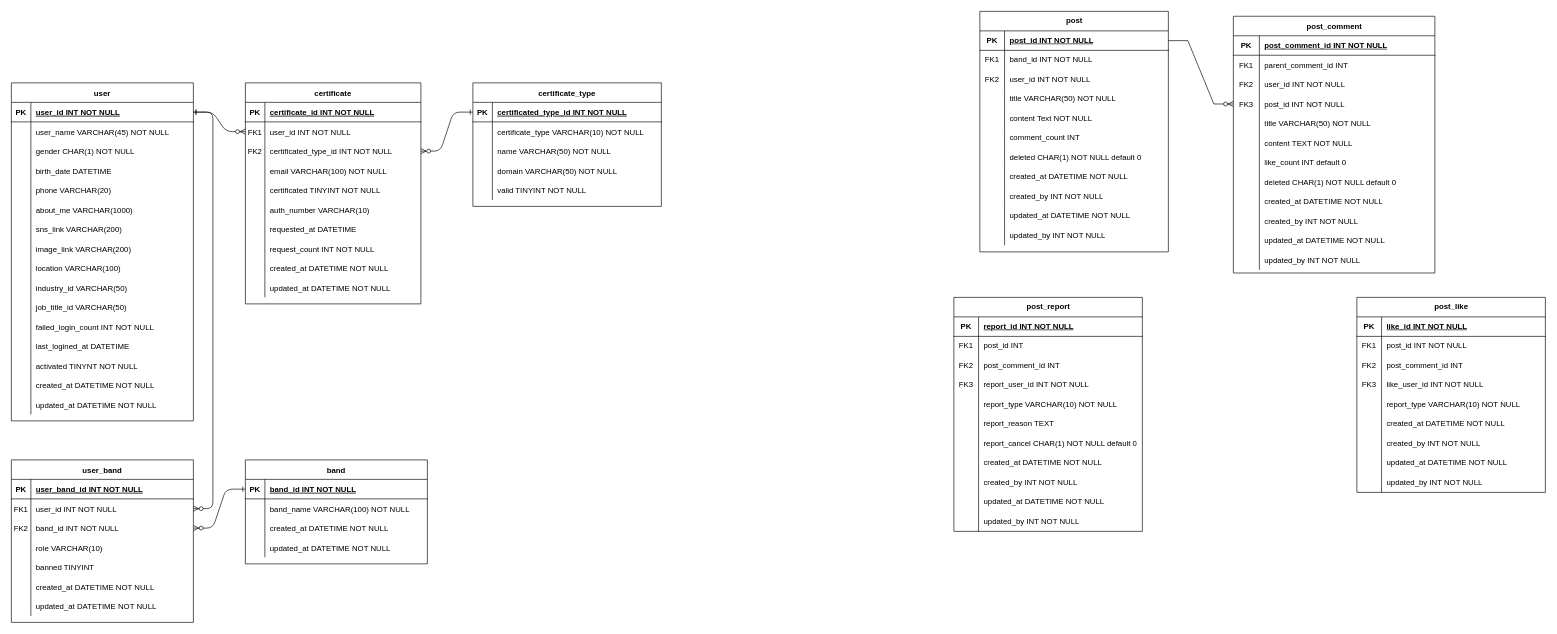
This is ERD.drawio from Peer-Band/Peer-Band-DB, a draw.io file, before an edit. Source tidied: cells renumbered, new cells numbered last; positions are measured from the earlier drawing's top-left corner, leaving out a move shared by most shapes. Both pictures are drawn from the tidied source at 65%, with x=0, y=0 at pixel (11, 11).
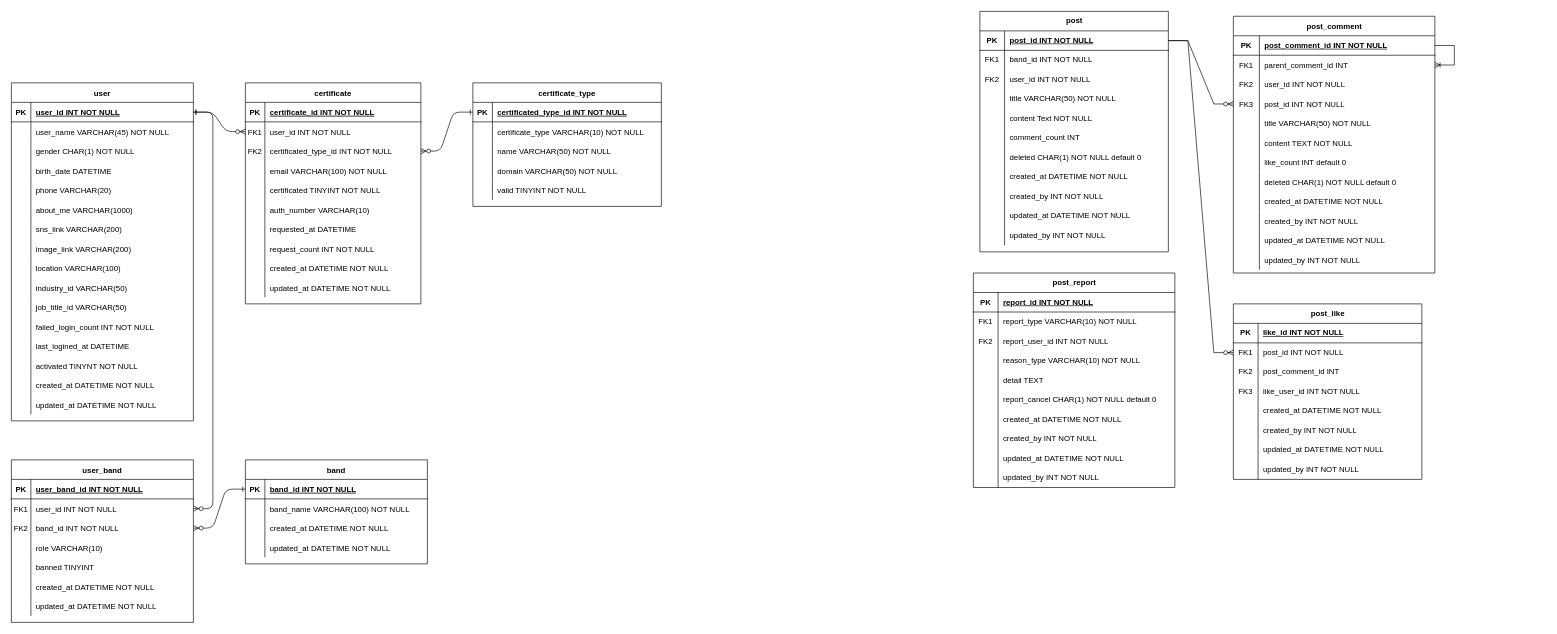
After the change.

Unchanged cells that the change refers to:
```xml
<mxCell id="138" style="shape=tableRow;horizontal=0;startSize=0;swimlaneHead=0;swimlaneBody=0;fillColor=none;points=[[0,0.5],[1,0.5]];portConstraint=eastwest;top=0;left=0;right=0;bottom=1;" parent="137" vertex="1">
  <mxGeometry y="30" width="290" height="30" as="geometry" />
</mxCell>
<mxCell id="171" value="post_comment" style="shape=table;startSize=30;childLayout=tableLayout;rowLines=0;fontStyle=1;align=center;html=1;" parent="1" vertex="1">
  <mxGeometry x="1880" y="7.5" width="310" height="395" as="geometry" />
</mxCell>
<mxCell id="172" style="shape=tableRow;horizontal=0;startSize=0;swimlaneHead=0;swimlaneBody=0;fillColor=none;points=[[0,0.5],[1,0.5]];portConstraint=eastwest;top=0;left=0;right=0;bottom=1;" parent="171" vertex="1">
  <mxGeometry y="30" width="310" height="30" as="geometry" />
</mxCell>
<mxCell id="175" style="shape=tableRow;horizontal=0;startSize=0;swimlaneHead=0;swimlaneBody=0;fillColor=none;points=[[0,0.5],[1,0.5]];portConstraint=eastwest;top=0;left=0;right=0;bottom=0;" parent="171" vertex="1">
  <mxGeometry y="60" width="310" height="30" as="geometry" />
</mxCell>
<mxCell id="181" style="shape=tableRow;horizontal=0;startSize=0;swimlaneHead=0;swimlaneBody=0;fillColor=none;points=[[0,0.5],[1,0.5]];portConstraint=eastwest;top=0;left=0;right=0;bottom=0;" parent="171" vertex="1">
  <mxGeometry y="120" width="310" height="30" as="geometry" />
</mxCell>
<mxCell id="247" style="shape=tableRow;horizontal=0;startSize=0;swimlaneHead=0;swimlaneBody=0;fillColor=none;points=[[0,0.5],[1,0.5]];portConstraint=eastwest;top=0;left=0;right=0;bottom=0;" parent="243" vertex="1">
  <mxGeometry y="60" width="290" height="30" as="geometry" />
</mxCell>
```

Change to the diagram source:
```diff
@@
+    <mxCell id="271" style="edgeStyle=entityRelationEdgeStyle;fontSize=12;html=1;endArrow=ERoneToMany;rounded=0;" parent="171" edge="1" source="172" target="175">
+      <mxGeometry relative="1" as="geometry">
+        <Array as="points">
+          <mxPoint x="330" y="152.5" />
+          <mxPoint x="390" y="222.5" />
+        </Array>
+      </mxGeometry>
+    </mxCell>
-    <mxCell id="208" style="edgeStyle=entityRelationEdgeStyle;fontSize=12;html=1;endArrow=ERzeroToMany;endFill=1;rounded=0;exitX=1;exitY=0.5;exitDx=0;exitDy=0;entryX=0;entryY=0.5;entryDx=0;entryDy=0;" parent="1" edge="1" source="138" target="181">
+    <mxCell id="208" style="edgeStyle=entityRelationEdgeStyle;fontSize=12;html=1;endArrow=ERzeroToMany;endFill=1;rounded=0;" parent="1" edge="1" source="138" target="247">
       <mxGeometry relative="1" as="geometry">
         <Array as="points">
-          <mxPoint x="1850" y="50" />
+          <mxPoint x="1850" y="55" />
+          <mxPoint x="1960" y="530" />
         </Array>
       </mxGeometry>
     </mxCell>
     <mxCell id="209" value="post_report" style="shape=table;startSize=30;childLayout=tableLayout;rowLines=0;fontStyle=1;align=center;html=1;" parent="1" vertex="1">
-      <mxGeometry x="1450" y="440" width="290" height="360" as="geometry" />
+      <mxGeometry x="1480" y="402.5" width="310" height="330" as="geometry" />
     </mxCell>
     <mxCell id="210" style="shape=tableRow;horizontal=0;startSize=0;swimlaneHead=0;swimlaneBody=0;fillColor=none;top=0;left=0;right=0;bottom=1;" parent="209" vertex="1">
-      <mxGeometry y="30" width="290" height="30" as="geometry" />
+      <mxGeometry y="30" width="310" height="30" as="geometry" />
     </mxCell>
@@
     <mxCell id="212" value="report_id INT NOT NULL" style="shape=partialRectangle;fillColor=none;top=0;left=0;bottom=0;right=0;align=left;spacingLeft=6;fontStyle=5;overflow=hidden;whiteSpace=wrap;html=1;" parent="210" vertex="1">
-      <mxGeometry x="38" width="252" height="30" as="geometry" />
+      <mxGeometry x="38" width="272" height="30" as="geometry" />
     </mxCell>
     <mxCell id="213" style="shape=tableRow;horizontal=0;startSize=0;swimlaneHead=0;swimlaneBody=0;fillColor=none;top=0;left=0;right=0;bottom=0;" parent="209" vertex="1">
-      <mxGeometry y="60" width="290" height="30" as="geometry" />
+      <mxGeometry y="60" width="310" height="30" as="geometry" />
     </mxCell>
@@
-    <mxCell id="215" value="post_id INT" style="shape=partialRectangle;fillColor=none;top=0;left=0;bottom=0;right=0;align=left;spacingLeft=6;overflow=hidden;whiteSpace=wrap;html=1;" parent="213" vertex="1">
-      <mxGeometry x="38" width="252" height="30" as="geometry" />
+    <mxCell id="215" value="report_type VARCHAR(10) NOT NULL" style="shape=partialRectangle;fillColor=none;top=0;left=0;bottom=0;right=0;align=left;spacingLeft=6;overflow=hidden;whiteSpace=wrap;html=1;" parent="213" vertex="1">
+      <mxGeometry x="38" width="272" height="30" as="geometry" />
     </mxCell>
-    <mxCell id="216" style="shape=tableRow;horizontal=0;startSize=0;swimlaneHead=0;swimlaneBody=0;fillColor=none;top=0;left=0;right=0;bottom=0;" parent="209" vertex="1">
-      <mxGeometry y="90" width="290" height="30" as="geometry" />
-    </mxCell>
-    <mxCell id="217" value="FK2" style="shape=partialRectangle;fillColor=none;top=0;left=0;bottom=0;right=0;overflow=hidden;whiteSpace=wrap;html=1;" parent="216" vertex="1">
-      <mxGeometry width="38" height="30" as="geometry" />
-    </mxCell>
-    <mxCell id="218" value="post_comment_id INT&amp;nbsp;" style="shape=partialRectangle;fillColor=none;top=0;left=0;bottom=0;right=0;align=left;spacingLeft=6;overflow=hidden;whiteSpace=wrap;html=1;" parent="216" vertex="1">
-      <mxGeometry x="38" width="252" height="30" as="geometry" />
-    </mxCell>
     <mxCell id="219" style="shape=tableRow;horizontal=0;startSize=0;swimlaneHead=0;swimlaneBody=0;fillColor=none;top=0;left=0;right=0;bottom=0;" parent="209" vertex="1">
-      <mxGeometry y="120" width="290" height="30" as="geometry" />
+      <mxGeometry y="90" width="310" height="30" as="geometry" />
     </mxCell>
-    <mxCell id="220" value="FK3" style="shape=partialRectangle;fillColor=none;top=0;left=0;bottom=0;right=0;overflow=hidden;whiteSpace=wrap;html=1;" parent="219" vertex="1">
+    <mxCell id="220" value="FK2" style="shape=partialRectangle;fillColor=none;top=0;left=0;bottom=0;right=0;overflow=hidden;whiteSpace=wrap;html=1;" parent="219" vertex="1">
       <mxGeometry width="38" height="30" as="geometry" />
     </mxCell>
     <mxCell id="221" value="report_user_id INT NOT NULL" style="shape=partialRectangle;fillColor=none;top=0;left=0;bottom=0;right=0;align=left;spacingLeft=6;overflow=hidden;whiteSpace=wrap;html=1;" parent="219" vertex="1">
-      <mxGeometry x="38" width="252" height="30" as="geometry" />
+      <mxGeometry x="38" width="272" height="30" as="geometry" />
     </mxCell>
     <mxCell id="222" style="shape=tableRow;horizontal=0;startSize=0;swimlaneHead=0;swimlaneBody=0;fillColor=none;top=0;left=0;right=0;bottom=0;" parent="209" vertex="1">
-      <mxGeometry y="150" width="290" height="30" as="geometry" />
+      <mxGeometry y="120" width="310" height="30" as="geometry" />
     </mxCell>
@@
-    <mxCell id="224" value="report_type VARCHAR(10) NOT NULL" style="shape=partialRectangle;fillColor=none;top=0;left=0;bottom=0;right=0;align=left;spacingLeft=6;overflow=hidden;whiteSpace=wrap;html=1;" parent="222" vertex="1">
-      <mxGeometry x="38" width="252" height="30" as="geometry" />
+    <mxCell id="224" value="reason_type VARCHAR(10) NOT NULL" style="shape=partialRectangle;fillColor=none;top=0;left=0;bottom=0;right=0;align=left;spacingLeft=6;overflow=hidden;whiteSpace=wrap;html=1;" parent="222" vertex="1">
+      <mxGeometry x="38" width="272" height="30" as="geometry" />
     </mxCell>
     <mxCell id="225" style="shape=tableRow;horizontal=0;startSize=0;swimlaneHead=0;swimlaneBody=0;fillColor=none;top=0;left=0;right=0;bottom=0;" parent="209" vertex="1">
-      <mxGeometry y="180" width="290" height="30" as="geometry" />
+      <mxGeometry y="150" width="310" height="30" as="geometry" />
     </mxCell>
@@
-    <mxCell id="227" value="report_reason TEXT" style="shape=partialRectangle;fillColor=none;top=0;left=0;bottom=0;right=0;align=left;spacingLeft=6;overflow=hidden;whiteSpace=wrap;html=1;" parent="225" vertex="1">
-      <mxGeometry x="38" width="252" height="30" as="geometry" />
+    <mxCell id="227" value="detail TEXT" style="shape=partialRectangle;fillColor=none;top=0;left=0;bottom=0;right=0;align=left;spacingLeft=6;overflow=hidden;whiteSpace=wrap;html=1;" parent="225" vertex="1">
+      <mxGeometry x="38" width="272" height="30" as="geometry" />
     </mxCell>
     <mxCell id="228" style="shape=tableRow;horizontal=0;startSize=0;swimlaneHead=0;swimlaneBody=0;fillColor=none;top=0;left=0;right=0;bottom=0;" parent="209" vertex="1">
-      <mxGeometry y="210" width="290" height="30" as="geometry" />
+      <mxGeometry y="180" width="310" height="30" as="geometry" />
     </mxCell>
@@
     <mxCell id="230" value="report_cancel CHAR(1) NOT NULL default 0" style="shape=partialRectangle;fillColor=none;top=0;left=0;bottom=0;right=0;align=left;spacingLeft=6;overflow=hidden;whiteSpace=wrap;html=1;" parent="228" vertex="1">
-      <mxGeometry x="38" width="252" height="30" as="geometry" />
+      <mxGeometry x="38" width="272" height="30" as="geometry" />
     </mxCell>
     <mxCell id="231" style="shape=tableRow;horizontal=0;startSize=0;swimlaneHead=0;swimlaneBody=0;fillColor=none;top=0;left=0;right=0;bottom=0;" parent="209" vertex="1">
-      <mxGeometry y="240" width="290" height="30" as="geometry" />
+      <mxGeometry y="210" width="310" height="30" as="geometry" />
     </mxCell>
@@
     <mxCell id="233" value="created_at DATETIME NOT NULL" style="shape=partialRectangle;fillColor=none;top=0;left=0;bottom=0;right=0;align=left;spacingLeft=6;overflow=hidden;whiteSpace=wrap;html=1;" parent="231" vertex="1">
-      <mxGeometry x="38" width="252" height="30" as="geometry" />
+      <mxGeometry x="38" width="272" height="30" as="geometry" />
     </mxCell>
     <mxCell id="234" style="shape=tableRow;horizontal=0;startSize=0;swimlaneHead=0;swimlaneBody=0;fillColor=none;top=0;left=0;right=0;bottom=0;" parent="209" vertex="1">
-      <mxGeometry y="270" width="290" height="30" as="geometry" />
+      <mxGeometry y="240" width="310" height="30" as="geometry" />
     </mxCell>
@@
     <mxCell id="236" value="created_by INT NOT NULL" style="shape=partialRectangle;fillColor=none;top=0;left=0;bottom=0;right=0;align=left;spacingLeft=6;overflow=hidden;whiteSpace=wrap;html=1;" parent="234" vertex="1">
-      <mxGeometry x="38" width="252" height="30" as="geometry" />
+      <mxGeometry x="38" width="272" height="30" as="geometry" />
     </mxCell>
     <mxCell id="237" style="shape=tableRow;horizontal=0;startSize=0;swimlaneHead=0;swimlaneBody=0;fillColor=none;top=0;left=0;right=0;bottom=0;" parent="209" vertex="1">
-      <mxGeometry y="300" width="290" height="30" as="geometry" />
+      <mxGeometry y="270" width="310" height="30" as="geometry" />
     </mxCell>
@@
     <mxCell id="239" value="updated_at DATETIME NOT NULL" style="shape=partialRectangle;fillColor=none;top=0;left=0;bottom=0;right=0;align=left;spacingLeft=6;overflow=hidden;whiteSpace=wrap;html=1;" parent="237" vertex="1">
-      <mxGeometry x="38" width="252" height="30" as="geometry" />
+      <mxGeometry x="38" width="272" height="30" as="geometry" />
     </mxCell>
     <mxCell id="240" style="shape=tableRow;horizontal=0;startSize=0;swimlaneHead=0;swimlaneBody=0;fillColor=none;top=0;left=0;right=0;bottom=0;" parent="209" vertex="1">
-      <mxGeometry y="330" width="290" height="30" as="geometry" />
+      <mxGeometry y="300" width="310" height="30" as="geometry" />
     </mxCell>
@@
     <mxCell id="242" value="updated_by INT NOT NULL" style="shape=partialRectangle;fillColor=none;top=0;left=0;bottom=0;right=0;align=left;spacingLeft=6;overflow=hidden;whiteSpace=wrap;html=1;" parent="240" vertex="1">
-      <mxGeometry x="38" width="252" height="30" as="geometry" />
+      <mxGeometry x="38" width="272" height="30" as="geometry" />
     </mxCell>
     <mxCell id="243" value="post_like" style="shape=table;startSize=30;childLayout=tableLayout;rowLines=0;fontStyle=1;align=center;html=1;" parent="1" vertex="1">
-      <mxGeometry x="2070" y="440" width="290" height="300" as="geometry" />
+      <mxGeometry x="1880" y="450" width="290" height="270" as="geometry" />
     </mxCell>
@@
-    <mxCell id="256" style="shape=tableRow;horizontal=0;startSize=0;swimlaneHead=0;swimlaneBody=0;fillColor=none;top=0;left=0;right=0;bottom=0;" parent="243" vertex="1">
-      <mxGeometry y="150" width="290" height="30" as="geometry" />
-    </mxCell>
-    <mxCell id="257" style="shape=partialRectangle;fillColor=none;top=0;left=0;bottom=0;right=0;overflow=hidden;whiteSpace=wrap;html=1;" parent="256" vertex="1">
-      <mxGeometry width="38" height="30" as="geometry" />
-    </mxCell>
-    <mxCell id="258" value="report_type VARCHAR(10) NOT NULL" style="shape=partialRectangle;fillColor=none;top=0;left=0;bottom=0;right=0;align=left;spacingLeft=6;overflow=hidden;whiteSpace=wrap;html=1;" parent="256" vertex="1">
-      <mxGeometry x="38" width="252" height="30" as="geometry" />
-    </mxCell>
     <mxCell id="259" style="shape=tableRow;horizontal=0;startSize=0;swimlaneHead=0;swimlaneBody=0;fillColor=none;top=0;left=0;right=0;bottom=0;" parent="243" vertex="1">
-      <mxGeometry y="180" width="290" height="30" as="geometry" />
+      <mxGeometry y="150" width="290" height="30" as="geometry" />
     </mxCell>
@@
     <mxCell id="262" style="shape=tableRow;horizontal=0;startSize=0;swimlaneHead=0;swimlaneBody=0;fillColor=none;top=0;left=0;right=0;bottom=0;" parent="243" vertex="1">
-      <mxGeometry y="210" width="290" height="30" as="geometry" />
+      <mxGeometry y="180" width="290" height="30" as="geometry" />
     </mxCell>
@@
     <mxCell id="265" style="shape=tableRow;horizontal=0;startSize=0;swimlaneHead=0;swimlaneBody=0;fillColor=none;top=0;left=0;right=0;bottom=0;" parent="243" vertex="1">
-      <mxGeometry y="240" width="290" height="30" as="geometry" />
+      <mxGeometry y="210" width="290" height="30" as="geometry" />
     </mxCell>
@@
     <mxCell id="268" style="shape=tableRow;horizontal=0;startSize=0;swimlaneHead=0;swimlaneBody=0;fillColor=none;top=0;left=0;right=0;bottom=0;" parent="243" vertex="1">
-      <mxGeometry y="270" width="290" height="30" as="geometry" />
+      <mxGeometry y="240" width="290" height="30" as="geometry" />
     </mxCell>
@@
+    <mxCell id="272" style="edgeStyle=entityRelationEdgeStyle;fontSize=12;html=1;endArrow=ERzeroToMany;endFill=1;rounded=0;exitX=1;exitY=0.5;exitDx=0;exitDy=0;entryX=0;entryY=0.5;entryDx=0;entryDy=0;" parent="1" edge="1" source="138" target="181">
+      <mxGeometry relative="1" as="geometry">
+        <Array as="points">
+          <mxPoint x="1850" y="55" />
+        </Array>
+      </mxGeometry>
+    </mxCell>
```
——
§ **WHAT YOU ARE ASKED TO DO**
Search the records line by line for the word "mxPoint" and copy every line where it appears.

§ **ANSWER TO THIS PROBLEM**
+          <mxPoint x="330" y="152.5" />
+          <mxPoint x="390" y="222.5" />
-          <mxPoint x="1850" y="50" />
+          <mxPoint x="1850" y="55" />
+          <mxPoint x="1960" y="530" />
+          <mxPoint x="1850" y="55" />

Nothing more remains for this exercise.